**WHAT TO DO**
Pull every line containing "date" from the data.
*** Opening SUPPLIED RECORDS ***
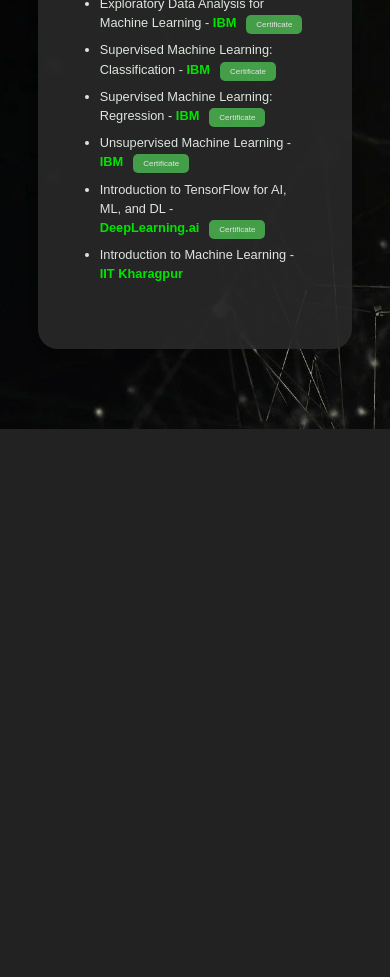
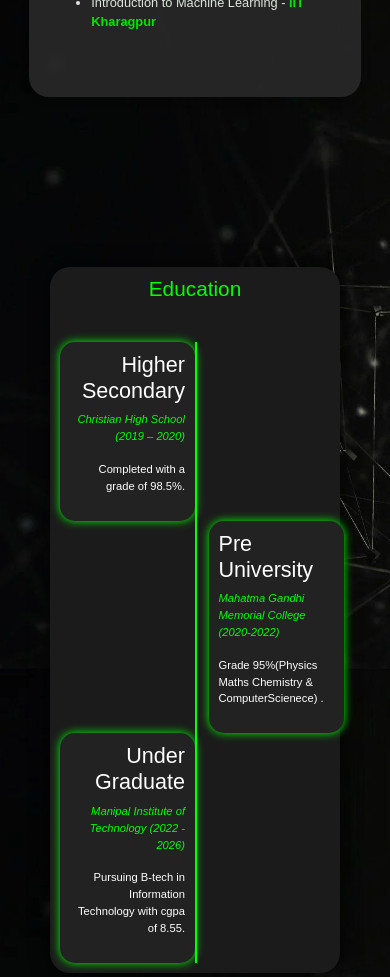
Before and after one commit to srirama2004/PortfolioFinal, a React (Create React App) app: page /expe in a window 390 px wide. Shown: the part 1020-1997 px from the top of the page. Before the commit the page ends 1449 px from the top, so only its background shows below. Built offline with nearby package versions, Linux system fonts and the light colour scheme.

Commit message:
cc
change

```diff
--- a/src/App.css
+++ b/src/App.css
@@ -4,7 +4,7 @@
   font-family: Arial, sans-serif;
   color: #00ff00;
   background-image: url('background3.webp');
-  /* background: linear-gradient(black, rgb(29, 29, 29)); */
+ /*background: black;*/
   background-size: cover;
   background-position: center;
 }
--- a/src/components/Welcome.js
+++ b/src/components/Welcome.js
@@ -29,12 +29,12 @@
           <img src={MyImg} alt="Floating" className="floating-image" />
         </div>
         <Link to="/expe">
-          <button className="action1-button">Know More</button>
+          <button className="action1-button">Experience</button>
         </Link>
       </div>
         <p className="welcome-description">
           A Computer Science B-tech student with keen interest in coding and other technologies.
-          Eager for positions where I can apply my skills and learn more. I always strive for
+          Eager for positions where I can apply my skills and learn more.I always strive for
           excellence, whether working alone or with a team.
         </p>
         <div className="social-links">
--- a/src/components/exedu.css
+++ b/src/components/exedu.css
@@ -5,7 +5,7 @@
     color: white;
     max-width: 1000px;
     margin: auto;
-    margin-top: 20%;
+    margin-top: 1%;
     width: 70vw;
 }
 
@@ -14,7 +14,7 @@
     text-align: center;
     font-size: 2.8rem;
     margin-bottom: 40px;
-    color: #00ffcc;
+    color: #00ff00;
 }
 
 /* ===== Experience Section ===== */
@@ -32,19 +32,19 @@
     margin: 20px 0;
     border: 2px solid transparent;
     border-radius: 15px;
-    background: #222;
+    background: #00ff00;
     transition: all 0.3s ease;
 }
 
 .exp-box:hover {
-    border: 2px solid #00ffcc;
-    box-shadow: 0 0 20px #00ffcc;
+    border: 2px solid #00ff00;
+    box-shadow: 0 0 20px #00ff00;
     transform: translateY(-5px);
 }
 
 .exp-date {
     font-style: italic;
-    color: #00ffcc;
+    color: #00ff00;
 }
 
 /* ===== Education Section (Zig-Zag Timeline) ===== */
@@ -68,7 +68,7 @@
     top: 0;
     width: 2px;
     height: 100%;
-    background: #00ffcc;
+    background: #00ff00;
     z-index: 0;
 }
 
@@ -78,12 +78,12 @@
     background: #222;
     border-radius: 15px;
     position: relative;
-    box-shadow: 0 0 10px rgba(0,255,204,0.5);
+    box-shadow: 0 0 10px #00ff00;
     transition: transform 0.3s ease;
 }
 
 .timeline-item:hover {
-    box-shadow: 0 0 20px #00ffcc;
+    box-shadow: 0 0 20px #00ff00;
     transform: translateY(-5px);
 }
 
@@ -98,7 +98,7 @@
 
 .timeline-date {
     font-style: italic;
-    color: #00ffcc;
+    color: #00ff00;
 }
 @media (max-width: 550px) {
     .experience-education {
@@ -107,7 +107,7 @@
         color: white;
         max-width: 2000px;
         margin: auto;
-        margin-top: 90%;
+        margin-top: 5%;
         width: 100vw;
     }
 
@@ -116,7 +116,7 @@
         text-align: center;
         font-size: 1.3rem;
         margin-bottom: 40px;
-        color: #00ffcc;
+        color: #00ff00;
     }
 
     /* ===== Education Section (Zig-Zag Timeline) ===== */
@@ -140,7 +140,7 @@
         top: 0;
         width: 2px;
         height: 100%;
-        background: #00ffcc;
+        background: #00ff00;
         z-index: 0;
     }
 
@@ -150,13 +150,13 @@
         background: #222;
         border-radius: 15px;
         position: relative;
-        box-shadow: 0 0 10px rgba(0,255,204,0.5);
+        box-shadow: 0 0 10px #00ff00;
         transition: transform 0.3s ease;
         font-size: 0.7rem;
     }
 
     .timeline-item:hover {
-        box-shadow: 0 0 20px #00ffcc;
+        box-shadow: 0 0 20px #00ff00;
         transform: translateY(-5px);
     }
 
@@ -171,6 +171,6 @@
 
     .timeline-date {
         font-style: italic;
-        color: #00ffcc;
+        color: #00ff00;
     }
 }
--- a/src/components/expe.css
+++ b/src/components/expe.css
@@ -17,7 +17,7 @@
     border-radius: 20px;
     padding: 40px;
     margin: 20px;
-    margin-top: 40%;
+    margin-top: 150%;
     width: 90%;
     max-width: 900px;  /* Consistent max width */
     box-shadow: 0 4px 12px rgba(0, 0, 0, 0.1); /* Slightly stronger shadow for more depth */
@@ -191,7 +191,7 @@
         border-radius: 20px;
         padding: 40px;
         margin: 20px;
-        margin-top: 180%;
+        margin-top: 300%;
         width: 85%;
         max-width: 800px;  /* Consistent max width */
         box-shadow: 0 4px 12px rgba(0, 0, 0, 0.1); /* Slightly stronger shadow for more depth */
--- a/src/components/expe.js
+++ b/src/components/expe.js
@@ -1,5 +1,6 @@
 import React from 'react';
 import './expe.css';
+import './exedu.css';
 import { Link } from 'react-router-dom';
 const Experience = () => {
   return (
@@ -25,9 +26,6 @@
             <li>Technologies: Flask, PostgreSQL, TensorFlow, ScikitLearn</li>
           </ul>
         </p>
-        <Link to="/exedu">
-                  <button className="action1-button">Education</button>
-                </Link>
       </div>
       <div className="courses-section">
         <h3>Courses</h3>
@@ -57,6 +55,36 @@
   </li>
         </ul>
       </div>
+      <div className="experience-education">
+
+      {/* Education Section */}
+      <div className="section education-section">
+        <h1 className="section-title">Education</h1>
+        <div className="timeline">
+          <div className="timeline-item left">
+            <h4>Higher Secondary</h4>
+            <p className="timeline-date"> Christian High School (2019 – 2020)</p>
+            <p>Completed with a grade of 98.5%.</p>
+          </div>
+
+          <div className="timeline-line"></div>
+
+          <div className="timeline-item right">
+            <h4>Pre University </h4>
+            <p className="timeline-date">Mahatma Gandhi Memorial College (2020-2022)</p>
+            <p>Grade 95%(Physics Maths Chemistry & ComputerScienece) .</p>
+          </div>
+
+          <div className="timeline-line"></div>
+
+          <div className="timeline-item left">
+            <h4>Under Graduate</h4>
+            <p className="timeline-date">Manipal Institute of Technology (2022 - 2026)</p>
+            <p>Pursuing B-tech in Information Technology with cgpa of 8.55.</p>
+          </div>
+        </div>
+      </div>
+    </div>
     </div>
 
   );
--- a/src/components/projects.js
+++ b/src/components/projects.js
@@ -50,7 +50,7 @@
             <img src={project.image} alt={project.title} />
           </div>
           <div className="card-descriptionp">
-            <h3>{project.title}</h3>
+            <h5>{project.title}</h5>
             <p>{project.description}</p>
             <p><strong>Technologies Used:</strong> {project.technologies}</p>
             {project.link && (
```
*** Closing SUPPLIED RECORDS ***
**RESPONSE**
 .exp-date {
 .timeline-date {
     .timeline-date {
+            <p className="timeline-date"> Christian High School (2019 – 2020)</p>
+            <p className="timeline-date">Mahatma Gandhi Memorial College (2020-2022)</p>
+            <p className="timeline-date">Manipal Institute of Technology (2022 - 2026)</p>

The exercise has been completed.